The average loss for travel, leisure and transport companies to fraud has increased by 66% over the last three years due to the credit crunch, a report by Kroll has revealed.
Companies lost an average of $2.5 million to fraud in the past three years, compared to last year’s figure which stood at $1.1 million. The figures are a result of a survey risk that consulting company Kroll commissioned from the Economist Intelligence Unit of 890 senior executives worldwide.
Nine out of ten travel, leisure and transportation companies surveyed have suffered from corporate fraud in the past three years, up from 80% in last year’s survey.
Kroll’s business intelligence and investigations division senior managing director Blake Coppotelli said: “Although still far from the problem other industries face, fraud is growing in the travel sector and we expect to see this increase further as conditions become tougher for business and the full impact of the credit crunch unfolds.
“Companies need to look carefully at how they can address this issue now to reduce further risk to fraud and improve their business operations. Prevention is always better than cure.”
The most common types of fraud in the travel, leisure and transportation industry are theft of physical assets or stock (39%), management conflict of interest (30%), regulatory or compliance breach (30%), information theft, loss or attack (30%), financial mismanagement (26%) and internal financial fraud or theft (25%).
Various categories of fraud have seen a marked increase in activity during the past year including regulatory or compliance breaches (30%, up from 3%), information theft (30%, up from 18%) and financial mismanagement (26%, up from 18%).

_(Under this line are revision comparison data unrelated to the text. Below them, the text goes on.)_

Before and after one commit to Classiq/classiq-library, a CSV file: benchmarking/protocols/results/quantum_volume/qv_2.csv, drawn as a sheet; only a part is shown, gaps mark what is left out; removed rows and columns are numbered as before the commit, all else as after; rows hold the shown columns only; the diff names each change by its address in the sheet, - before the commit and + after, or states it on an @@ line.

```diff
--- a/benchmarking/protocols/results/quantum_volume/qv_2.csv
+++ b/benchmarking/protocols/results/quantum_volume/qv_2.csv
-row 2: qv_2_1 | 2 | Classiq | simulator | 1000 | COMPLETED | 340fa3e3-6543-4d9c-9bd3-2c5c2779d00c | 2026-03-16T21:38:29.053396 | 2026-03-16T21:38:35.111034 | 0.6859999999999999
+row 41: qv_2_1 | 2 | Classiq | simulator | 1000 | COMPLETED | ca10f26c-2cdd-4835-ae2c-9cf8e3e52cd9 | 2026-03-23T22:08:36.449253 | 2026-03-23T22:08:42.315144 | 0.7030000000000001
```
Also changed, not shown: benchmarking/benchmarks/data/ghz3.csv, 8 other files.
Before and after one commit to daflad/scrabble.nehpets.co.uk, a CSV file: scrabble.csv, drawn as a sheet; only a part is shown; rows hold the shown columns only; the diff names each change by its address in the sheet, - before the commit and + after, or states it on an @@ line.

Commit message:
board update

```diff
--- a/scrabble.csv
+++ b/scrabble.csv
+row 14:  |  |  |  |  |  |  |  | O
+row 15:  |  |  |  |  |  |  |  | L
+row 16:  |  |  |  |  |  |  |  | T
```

A total of 890 senior executives took part in the survey. A third of the respondents were based in north and South America, 30% in Asia-Pacific, just over a quarter in Europe and 11% in the Middle East and Africa.